Chatbots can be used to answer simple questions, freeing up resources (human agents) for more complex customer service issues. Artificial intelligence (AI) also holds potential in a number of other areas, such as real-time predictive pricing, predictive aircraft maintenance and operational efficiency on the airfield.
Travel experiences can be daunting when you are in an unfamiliar environment and do not speak the local language. This could be solved by AI and machine learning (ML) technologies with translation apps and devices.
Robots can assist in various tasks from transporting luggage to proactively identifying potential security risks. Customer-facing robots can provide on-the-spot assistance to passengers like customer management, car parking and so on. Baggage management can also be improved with re-usable electronic bag tags and door-to-door pick-and-drop facility.
Beacon technology for indoor positioning systems. Beacons can make navigation easy for travellers between different terminals at the airport. It can also help to know where passengers are and send them personalised and relevant information accordingly. This information can be about boarding gate number, baggage or flight status, or about the shops around.
AR and VR
Augmented reality (AR) allows passengers to use the camera on their device to view AR directions to wherever they need to go within the terminal. It helps them navigate the complex layout of airports.
VR-based apps can be used for training new crew members and engineers about engine mechanics.
Cybersecurity and cloud
Everything that airlines do to improve their digital touchpoints depend on the security of their IT systems. While technology leaders and industry stakeholders are working on a number of solutions, airlines should keep cybersecurity at the top of their priority list.

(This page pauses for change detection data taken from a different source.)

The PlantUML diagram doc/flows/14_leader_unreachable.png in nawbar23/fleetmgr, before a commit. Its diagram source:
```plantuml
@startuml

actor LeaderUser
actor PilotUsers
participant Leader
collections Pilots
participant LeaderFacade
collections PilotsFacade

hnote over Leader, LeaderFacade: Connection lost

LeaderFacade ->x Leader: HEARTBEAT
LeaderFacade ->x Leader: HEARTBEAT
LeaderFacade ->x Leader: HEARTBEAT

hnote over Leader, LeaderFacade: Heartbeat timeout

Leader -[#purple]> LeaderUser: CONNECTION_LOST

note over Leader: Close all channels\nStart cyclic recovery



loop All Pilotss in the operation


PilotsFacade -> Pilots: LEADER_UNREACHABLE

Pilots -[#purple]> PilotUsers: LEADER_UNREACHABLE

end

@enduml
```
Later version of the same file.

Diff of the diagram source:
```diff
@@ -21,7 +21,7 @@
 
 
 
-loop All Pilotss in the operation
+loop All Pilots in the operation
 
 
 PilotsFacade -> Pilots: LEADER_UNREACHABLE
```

Sensors can detect and report faults to maintenance teams on the ground, removing the need for the crew to manually do so. Addition of sensors to aircraft seats will enable the crew to monitor individual passenger health and well-being. Sensors such as hydraulic pressure and brake temperature provide real-time data to help predict early malfunctions or diagnose the remaining life cycle of the landing gear. Researchers are developing resilient ML-based autopilot systems that can adapt to changing conditions.
Airlines are using mobile platforms to connect with their customers throughout the journey, starting from booking of a flight to deplaning it. Deployment of connected objects can transform the manufacturing process with new tools and services that generate a drop in production costs and increase productivity. Overall, it can reduce both time and cost of maintenance.

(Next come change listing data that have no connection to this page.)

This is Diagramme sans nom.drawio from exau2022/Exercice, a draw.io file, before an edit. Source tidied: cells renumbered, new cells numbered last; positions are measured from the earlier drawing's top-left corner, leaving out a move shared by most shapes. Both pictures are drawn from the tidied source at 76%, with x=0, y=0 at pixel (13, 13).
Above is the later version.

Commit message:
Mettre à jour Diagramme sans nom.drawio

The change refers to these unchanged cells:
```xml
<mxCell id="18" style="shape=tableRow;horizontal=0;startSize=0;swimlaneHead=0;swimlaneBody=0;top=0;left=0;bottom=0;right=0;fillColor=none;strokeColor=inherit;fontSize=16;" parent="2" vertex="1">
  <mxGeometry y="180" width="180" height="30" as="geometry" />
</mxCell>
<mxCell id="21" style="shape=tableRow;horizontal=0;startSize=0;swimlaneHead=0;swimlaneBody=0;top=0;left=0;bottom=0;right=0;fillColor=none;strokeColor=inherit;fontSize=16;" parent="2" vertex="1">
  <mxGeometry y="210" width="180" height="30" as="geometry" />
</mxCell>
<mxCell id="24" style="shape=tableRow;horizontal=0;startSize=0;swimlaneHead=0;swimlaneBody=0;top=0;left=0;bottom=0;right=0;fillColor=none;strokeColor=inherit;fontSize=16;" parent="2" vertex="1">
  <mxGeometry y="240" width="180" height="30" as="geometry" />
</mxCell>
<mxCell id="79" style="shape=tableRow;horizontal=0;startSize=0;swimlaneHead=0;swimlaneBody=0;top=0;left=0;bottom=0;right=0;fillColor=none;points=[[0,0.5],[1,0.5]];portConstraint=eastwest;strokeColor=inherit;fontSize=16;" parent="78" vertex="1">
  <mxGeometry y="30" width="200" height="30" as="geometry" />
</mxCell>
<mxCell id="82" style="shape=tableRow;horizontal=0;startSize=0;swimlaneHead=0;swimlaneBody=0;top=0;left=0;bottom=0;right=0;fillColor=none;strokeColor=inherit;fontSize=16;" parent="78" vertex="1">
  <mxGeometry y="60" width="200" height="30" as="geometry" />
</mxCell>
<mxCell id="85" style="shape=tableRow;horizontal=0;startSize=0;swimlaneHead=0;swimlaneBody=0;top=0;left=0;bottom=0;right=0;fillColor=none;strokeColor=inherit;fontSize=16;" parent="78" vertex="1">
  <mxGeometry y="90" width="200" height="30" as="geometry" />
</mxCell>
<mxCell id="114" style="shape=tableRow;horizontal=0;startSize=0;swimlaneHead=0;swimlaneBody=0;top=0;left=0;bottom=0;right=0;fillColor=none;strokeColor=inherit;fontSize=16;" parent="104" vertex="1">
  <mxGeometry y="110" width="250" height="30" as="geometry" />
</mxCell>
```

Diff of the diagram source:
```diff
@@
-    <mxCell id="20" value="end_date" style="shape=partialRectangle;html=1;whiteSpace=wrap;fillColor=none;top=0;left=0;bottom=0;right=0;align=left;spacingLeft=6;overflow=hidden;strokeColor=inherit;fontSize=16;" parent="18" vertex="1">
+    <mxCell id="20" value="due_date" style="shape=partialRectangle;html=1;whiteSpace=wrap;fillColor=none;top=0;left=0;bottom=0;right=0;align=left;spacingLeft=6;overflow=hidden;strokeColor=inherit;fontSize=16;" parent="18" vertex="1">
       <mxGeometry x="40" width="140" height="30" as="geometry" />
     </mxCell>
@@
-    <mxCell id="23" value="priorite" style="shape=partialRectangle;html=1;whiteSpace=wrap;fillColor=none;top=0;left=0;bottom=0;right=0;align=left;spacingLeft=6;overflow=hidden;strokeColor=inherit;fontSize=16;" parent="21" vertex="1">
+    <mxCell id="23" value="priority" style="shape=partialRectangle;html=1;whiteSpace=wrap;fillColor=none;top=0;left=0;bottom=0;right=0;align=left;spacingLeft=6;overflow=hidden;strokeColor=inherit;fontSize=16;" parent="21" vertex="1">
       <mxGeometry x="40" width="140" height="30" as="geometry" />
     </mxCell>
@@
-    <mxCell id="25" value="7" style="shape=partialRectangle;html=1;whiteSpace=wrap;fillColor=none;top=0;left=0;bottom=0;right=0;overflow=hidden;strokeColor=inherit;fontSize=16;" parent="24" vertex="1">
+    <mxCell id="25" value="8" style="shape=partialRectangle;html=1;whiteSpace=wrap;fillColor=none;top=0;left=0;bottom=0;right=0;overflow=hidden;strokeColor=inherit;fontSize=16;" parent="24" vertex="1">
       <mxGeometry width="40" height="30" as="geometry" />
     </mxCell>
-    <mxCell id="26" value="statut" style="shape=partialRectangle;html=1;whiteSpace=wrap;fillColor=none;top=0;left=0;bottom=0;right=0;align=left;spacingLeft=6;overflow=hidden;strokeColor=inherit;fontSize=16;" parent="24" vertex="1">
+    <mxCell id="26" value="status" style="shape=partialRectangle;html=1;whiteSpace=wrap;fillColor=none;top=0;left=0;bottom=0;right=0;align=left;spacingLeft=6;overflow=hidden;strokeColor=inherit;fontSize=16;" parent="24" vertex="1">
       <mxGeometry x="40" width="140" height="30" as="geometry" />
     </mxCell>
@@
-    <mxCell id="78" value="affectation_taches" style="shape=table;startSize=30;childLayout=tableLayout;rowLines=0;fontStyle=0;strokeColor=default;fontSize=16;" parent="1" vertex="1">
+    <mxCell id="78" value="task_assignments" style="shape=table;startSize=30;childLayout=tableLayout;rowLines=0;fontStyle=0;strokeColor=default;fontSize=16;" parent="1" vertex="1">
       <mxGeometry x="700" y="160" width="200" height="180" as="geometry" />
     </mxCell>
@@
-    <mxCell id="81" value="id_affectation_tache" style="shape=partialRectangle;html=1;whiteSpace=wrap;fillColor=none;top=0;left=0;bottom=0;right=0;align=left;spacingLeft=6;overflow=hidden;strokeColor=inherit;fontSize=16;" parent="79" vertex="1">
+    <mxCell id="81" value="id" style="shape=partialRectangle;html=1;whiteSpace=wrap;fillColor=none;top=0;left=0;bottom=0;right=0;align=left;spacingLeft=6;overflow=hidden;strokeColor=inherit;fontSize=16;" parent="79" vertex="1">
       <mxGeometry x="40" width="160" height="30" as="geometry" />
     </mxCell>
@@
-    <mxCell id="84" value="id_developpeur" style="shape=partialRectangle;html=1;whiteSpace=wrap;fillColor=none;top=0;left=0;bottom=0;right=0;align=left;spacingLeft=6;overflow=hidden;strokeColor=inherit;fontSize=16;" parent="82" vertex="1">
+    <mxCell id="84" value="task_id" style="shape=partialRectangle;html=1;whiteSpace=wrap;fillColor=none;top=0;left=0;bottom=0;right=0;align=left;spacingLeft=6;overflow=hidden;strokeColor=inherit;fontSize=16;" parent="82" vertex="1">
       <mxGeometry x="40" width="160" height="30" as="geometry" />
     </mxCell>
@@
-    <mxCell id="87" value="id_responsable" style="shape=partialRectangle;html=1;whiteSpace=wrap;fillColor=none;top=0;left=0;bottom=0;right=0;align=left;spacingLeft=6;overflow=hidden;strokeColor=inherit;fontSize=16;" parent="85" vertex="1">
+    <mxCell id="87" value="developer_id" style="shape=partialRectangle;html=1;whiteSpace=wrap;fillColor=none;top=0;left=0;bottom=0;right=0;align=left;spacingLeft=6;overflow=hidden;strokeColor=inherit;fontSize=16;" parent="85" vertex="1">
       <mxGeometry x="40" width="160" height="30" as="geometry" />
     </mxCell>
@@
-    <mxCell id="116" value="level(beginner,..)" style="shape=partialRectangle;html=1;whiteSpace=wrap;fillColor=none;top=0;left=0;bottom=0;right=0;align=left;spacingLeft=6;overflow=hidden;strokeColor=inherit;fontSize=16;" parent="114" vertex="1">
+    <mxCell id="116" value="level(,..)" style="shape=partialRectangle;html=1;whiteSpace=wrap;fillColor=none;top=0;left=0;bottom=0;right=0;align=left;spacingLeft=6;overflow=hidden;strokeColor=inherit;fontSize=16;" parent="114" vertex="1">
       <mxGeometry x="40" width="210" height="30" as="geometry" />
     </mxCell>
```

With the rise of Industry 4.0, railway companies can now ensure that they are prepared to avoid the surprise of equipment downtime. The railway industry is on its way to integrate predictive maintenance and Big Data. Recent advancements in sensors and condition monitoring technologies have led to continuous data collection and evaluation, significantly minimising the number and cost of unscheduled maintenance.

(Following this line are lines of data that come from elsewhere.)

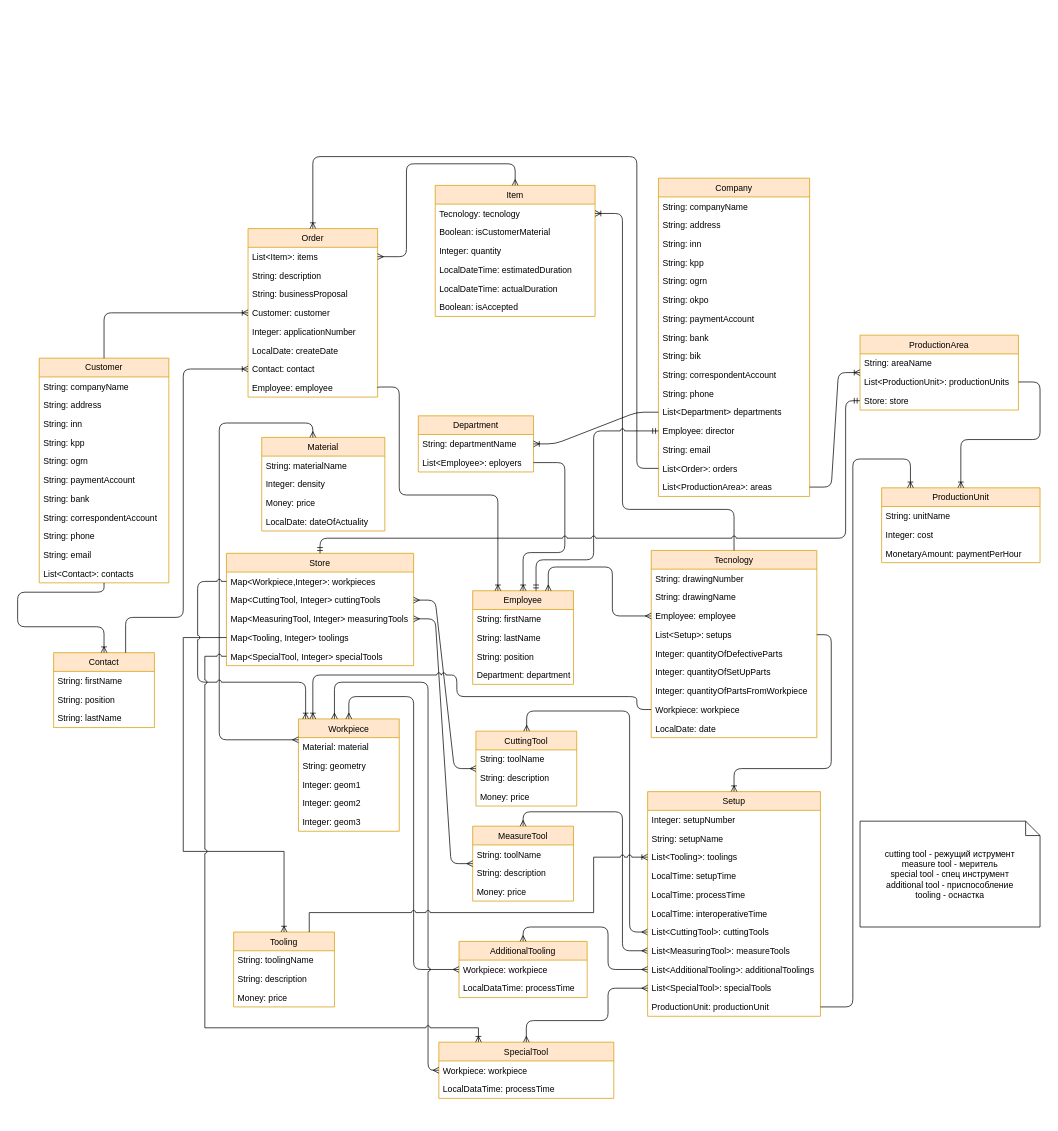
The draw.io diagram erp.drawio in Shaman58/sfsb, before the edit. Source tidied: cells renumbered, new cells numbered last; positions are measured from the earlier drawing's top-left corner, leaving out a move shared by most shapes. Both pictures are drawn from the tidied source at 72%, with x=0, y=0 at pixel (17, 156).
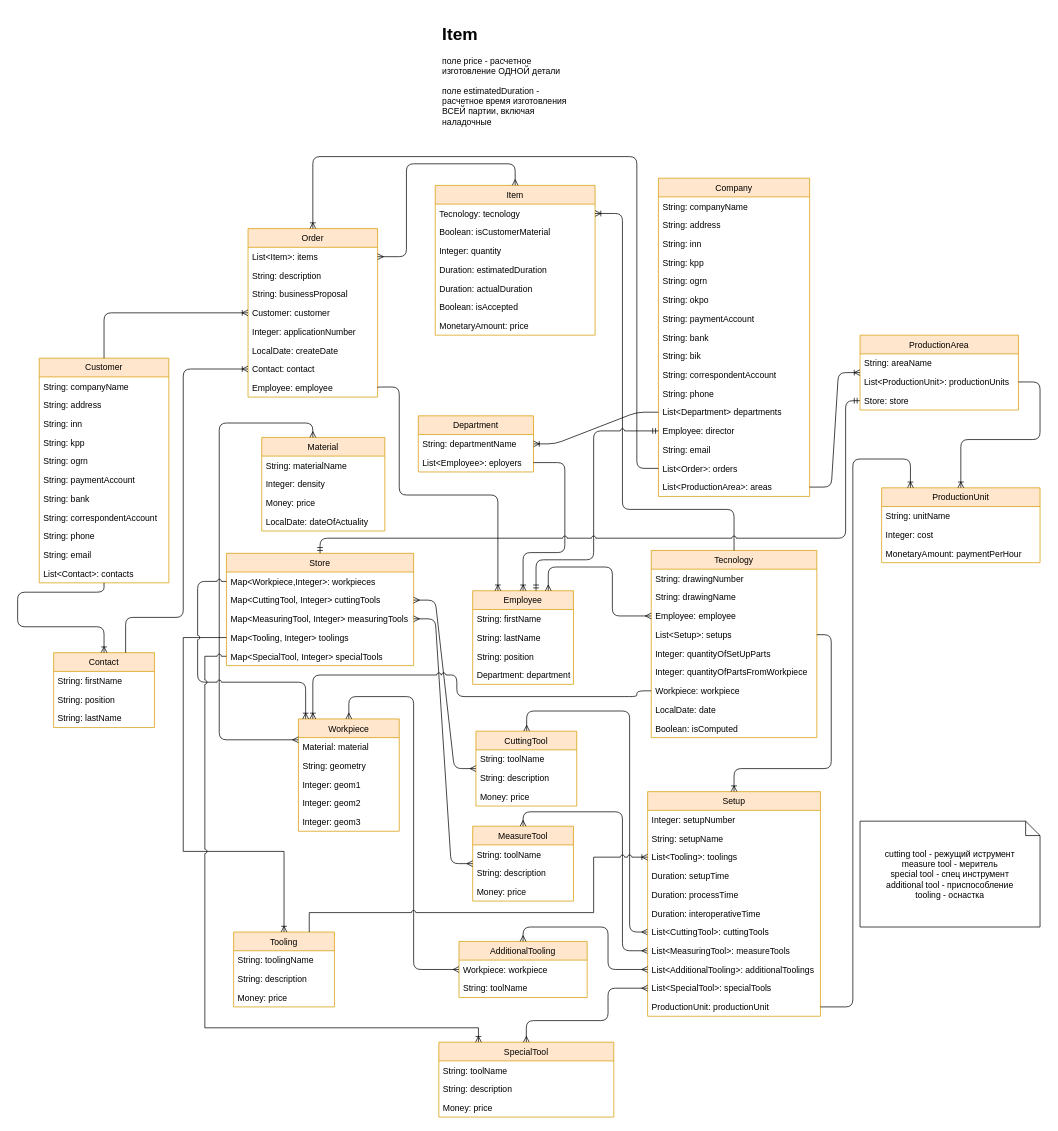
Above is the later version.

Unchanged cells that the change refers to:
```xml
<mxCell id="19" value="Tecnology" style="swimlane;fontStyle=0;horizontal=1;startSize=26;fillColor=#ffe6cc;fontSize=12;glass=0;comic=0;strokeColor=#d79b00;" parent="1" vertex="1">
  <mxGeometry x="880" y="547" width="230" height="260" as="geometry" />
</mxCell>
<mxCell id="83" value="Workpiece" style="swimlane;fontStyle=0;horizontal=1;startSize=26;fillColor=#ffe6cc;fontSize=12;strokeColor=#d79b00;" parent="1" vertex="1">
  <mxGeometry x="390" y="781" width="140" height="156" as="geometry" />
</mxCell>
<mxCell id="90" value="Setup" style="swimlane;fontStyle=0;horizontal=1;startSize=26;fillColor=#ffe6cc;fontSize=12;strokeColor=#d79b00;" parent="1" vertex="1">
  <mxGeometry x="875" y="882" width="240" height="312" as="geometry" />
</mxCell>
<mxCell id="104" value="AdditionalTooling" style="swimlane;fontStyle=0;horizontal=1;startSize=26;fillColor=#ffe6cc;fontSize=12;strokeColor=#d79b00;" parent="1" vertex="1">
  <mxGeometry x="613" y="1090" width="178" height="78" as="geometry" />
</mxCell>
```

Diff of the diagram source:
```diff
@@
     <mxCell id="11" value="Item" style="swimlane;fontStyle=0;horizontal=1;startSize=26;fillColor=#ffe6cc;direction=east;strokeColor=#d79b00;" parent="1" vertex="1">
-      <mxGeometry x="580" y="40" width="222" height="182" as="geometry" />
+      <mxGeometry x="580" y="40" width="222" height="208" as="geometry" />
     </mxCell>
@@
-    <mxCell id="15" value="LocalDateTime: estimatedDuration" style="text;strokeColor=none;fillColor=none;align=left;verticalAlign=top;spacingLeft=4;spacingRight=4;overflow=hidden;" parent="11" vertex="1">
+    <mxCell id="15" value="Duration: estimatedDuration" style="text;strokeColor=none;fillColor=none;align=left;verticalAlign=top;spacingLeft=4;spacingRight=4;overflow=hidden;" parent="11" vertex="1">
       <mxGeometry y="104" width="222" height="26" as="geometry" />
     </mxCell>
-    <mxCell id="16" value="LocalDateTime: actualDuration" style="text;strokeColor=none;fillColor=none;align=left;verticalAlign=top;spacingLeft=4;spacingRight=4;overflow=hidden;" parent="11" vertex="1">
+    <mxCell id="16" value="Duration: actualDuration" style="text;strokeColor=none;fillColor=none;align=left;verticalAlign=top;spacingLeft=4;spacingRight=4;overflow=hidden;" parent="11" vertex="1">
       <mxGeometry y="130" width="222" height="26" as="geometry" />
     </mxCell>
@@
+    <mxCell id="155" value="MonetaryAmount: price" style="text;strokeColor=none;fillColor=none;align=left;verticalAlign=top;spacingLeft=4;spacingRight=4;overflow=hidden;" parent="11" vertex="1">
+      <mxGeometry y="182" width="222" height="26" as="geometry" />
+    </mxCell>
@@
-    <mxCell id="24" value="Integer: quantityOfDefectiveParts" style="text;strokeColor=none;fillColor=none;align=left;verticalAlign=top;spacingLeft=4;spacingRight=4;overflow=hidden;" parent="19" vertex="1">
-      <mxGeometry y="130" width="230" height="26" as="geometry" />
-    </mxCell>
     <mxCell id="25" value="Integer: quantityOfSetUpParts" style="text;strokeColor=none;fillColor=none;align=left;verticalAlign=top;spacingLeft=4;spacingRight=4;overflow=hidden;" parent="19" vertex="1">
-      <mxGeometry y="156" width="230" height="26" as="geometry" />
+      <mxGeometry y="130" width="230" height="26" as="geometry" />
     </mxCell>
     <mxCell id="26" value="Integer: quantityOfPartsFromWorkpiece" style="text;strokeColor=none;fillColor=none;align=left;verticalAlign=top;spacingLeft=4;spacingRight=4;overflow=hidden;" parent="19" vertex="1">
-      <mxGeometry y="182" width="230" height="26" as="geometry" />
+      <mxGeometry y="156" width="230" height="26" as="geometry" />
     </mxCell>
     <mxCell id="27" value="Workpiece: workpiece" style="text;strokeColor=none;fillColor=none;align=left;verticalAlign=top;spacingLeft=4;spacingRight=4;overflow=hidden;points=[[0,0.5],[1,0.5]];portConstraint=eastwest;" parent="19" vertex="1">
-      <mxGeometry y="208" width="230" height="26" as="geometry" />
+      <mxGeometry y="182" width="230" height="26" as="geometry" />
     </mxCell>
     <mxCell id="28" value="LocalDate: date" style="text;strokeColor=none;fillColor=none;align=left;verticalAlign=top;spacingLeft=4;spacingRight=4;overflow=hidden;" parent="19" vertex="1">
-      <mxGeometry y="234" width="230" height="26" as="geometry" />
+      <mxGeometry y="208" width="230" height="26" as="geometry" />
     </mxCell>
+    <mxCell id="156" value="Boolean: isComputed" style="text;strokeColor=none;fillColor=none;align=left;verticalAlign=top;spacingLeft=4;spacingRight=4;overflow=hidden;" parent="19" vertex="1">
+      <mxGeometry y="234" width="230" height="26" as="geometry" />
+    </mxCell>
@@
-    <mxCell id="94" value="LocalTime: setupTime" style="text;strokeColor=none;fillColor=none;align=left;verticalAlign=top;spacingLeft=4;spacingRight=4;overflow=hidden;" parent="90" vertex="1">
+    <mxCell id="94" value="Duration: setupTime" style="text;strokeColor=none;fillColor=none;align=left;verticalAlign=top;spacingLeft=4;spacingRight=4;overflow=hidden;" parent="90" vertex="1">
       <mxGeometry y="104" width="240" height="26" as="geometry" />
     </mxCell>
-    <mxCell id="95" value="LocalTime: processTime" style="text;strokeColor=none;fillColor=none;align=left;verticalAlign=top;spacingLeft=4;spacingRight=4;overflow=hidden;" parent="90" vertex="1">
+    <mxCell id="95" value="Duration: processTime" style="text;strokeColor=none;fillColor=none;align=left;verticalAlign=top;spacingLeft=4;spacingRight=4;overflow=hidden;" parent="90" vertex="1">
       <mxGeometry y="130" width="240" height="26" as="geometry" />
     </mxCell>
-    <mxCell id="96" value="LocalTime: interoperativeTime" style="text;strokeColor=none;fillColor=none;align=left;verticalAlign=top;spacingLeft=4;spacingRight=4;overflow=hidden;" parent="90" vertex="1">
+    <mxCell id="96" value="Duration: interoperativeTime" style="text;strokeColor=none;fillColor=none;align=left;verticalAlign=top;spacingLeft=4;spacingRight=4;overflow=hidden;" parent="90" vertex="1">
       <mxGeometry y="156" width="240" height="26" as="geometry" />
     </mxCell>
@@
     <mxCell id="102" style="edgeStyle=orthogonalEdgeStyle;fontSize=12;html=1;endArrow=ERoneToMany;shadow=0;strokeColor=#000000;jumpStyle=arc;" parent="1" edge="1" source="27" target="83">
       <mxGeometry relative="1" as="geometry">
         <Array as="points">
-          <mxPoint x="860" y="768" />
+          <mxPoint x="860" y="742" />
           <mxPoint x="860" y="750" />
           <mxPoint x="610" y="750" />
           <mxPoint x="610" y="720" />
           <mxPoint x="410" y="720" />
         </Array>
       </mxGeometry>
     </mxCell>
@@
-    <mxCell id="106" value="LocalDataTime: processTime" style="text;strokeColor=none;fillColor=none;align=left;verticalAlign=top;spacingLeft=4;spacingRight=4;overflow=hidden;" parent="104" vertex="1">
-      <mxGeometry y="52" width="178" height="26" as="geometry" />
-    </mxCell>
+    <mxCell id="157" value="String: toolName" style="text;strokeColor=none;fillColor=none;align=left;verticalAlign=top;spacingLeft=4;spacingRight=4;overflow=hidden;" parent="104" vertex="1">
+      <mxGeometry y="52" width="178" height="26" as="geometry" />
+    </mxCell>
@@
     <mxCell id="108" value="SpecialTool" style="swimlane;fontStyle=0;horizontal=1;startSize=26;fillColor=#ffe6cc;fontSize=12;strokeColor=#d79b00;" parent="1" vertex="1">
-      <mxGeometry x="585" y="1230" width="243" height="78" as="geometry" />
+      <mxGeometry x="585" y="1230" width="243" height="104" as="geometry" />
     </mxCell>
-    <mxCell id="109" value="Workpiece: workpiece" style="text;strokeColor=none;fillColor=none;align=left;verticalAlign=top;spacingLeft=4;spacingRight=4;overflow=hidden;points=[[0,0.5],[1,0.5]];portConstraint=eastwest;" parent="108" vertex="1">
-      <mxGeometry y="26" width="243" height="26" as="geometry" />
-    </mxCell>
-    <mxCell id="110" value="LocalDataTime: processTime" style="text;strokeColor=none;fillColor=none;align=left;verticalAlign=top;spacingLeft=4;spacingRight=4;overflow=hidden;" parent="108" vertex="1">
-      <mxGeometry y="52" width="243" height="26" as="geometry" />
-    </mxCell>
-    <mxCell id="111" style="edgeStyle=orthogonalEdgeStyle;fontSize=12;html=1;endArrow=ERmany;startArrow=ERmany;shadow=0;strokeColor=#000000;entryX=0;entryY=0.5;entryDx=0;entryDy=0;jumpStyle=arc;" parent="1" edge="1" source="83" target="109">
-      <mxGeometry relative="1" as="geometry">
-        <Array as="points">
-          <mxPoint x="440" y="730" />
-          <mxPoint x="570" y="730" />
-          <mxPoint x="570" y="1269" />
-        </Array>
-      </mxGeometry>
-    </mxCell>
+    <mxCell id="158" value="String: toolName" style="text;strokeColor=none;fillColor=none;align=left;verticalAlign=top;spacingLeft=4;spacingRight=4;overflow=hidden;" parent="108" vertex="1">
+      <mxGeometry y="26" width="243" height="26" as="geometry" />
+    </mxCell>
+    <mxCell id="159" value="String: description" style="text;strokeColor=none;fillColor=none;align=left;verticalAlign=top;spacingLeft=4;spacingRight=4;overflow=hidden;" parent="108" vertex="1">
+      <mxGeometry y="52" width="243" height="26" as="geometry" />
+    </mxCell>
+    <mxCell id="160" value="Money: price" style="text;strokeColor=none;fillColor=none;align=left;verticalAlign=top;spacingLeft=4;spacingRight=4;overflow=hidden;" parent="108" vertex="1">
+      <mxGeometry y="78" width="243" height="26" as="geometry" />
+    </mxCell>
@@
+    <mxCell id="161" value="&lt;h1&gt;Item&lt;/h1&gt;&lt;p&gt;поле price - расчетное изготовление ОДНОЙ детали&lt;/p&gt;&lt;p&gt;поле estimatedDuration - расчетное время изготовления ВСЕЙ партии, включая наладочные&lt;/p&gt;" style="text;html=1;strokeColor=none;fillColor=none;spacing=5;spacingTop=-20;whiteSpace=wrap;overflow=hidden;rounded=0;" parent="1" vertex="1">
+      <mxGeometry x="585" y="-190" width="190" height="160" as="geometry" />
+    </mxCell>
```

Most significant improvements have been evidenced by more informative and user-friendly websites, mobile applications for real-time information about vehicles in motion, and e-ticket purchases and timetable information implemented at stations and stops. Airline technology is likely to evolve over time to the point where one crew member can handle a sizable chunk of a flight given an anticipated pilot shortage in the future. With automation a remote pilot on the ground will be able to take the second seat on a flight or flight segment.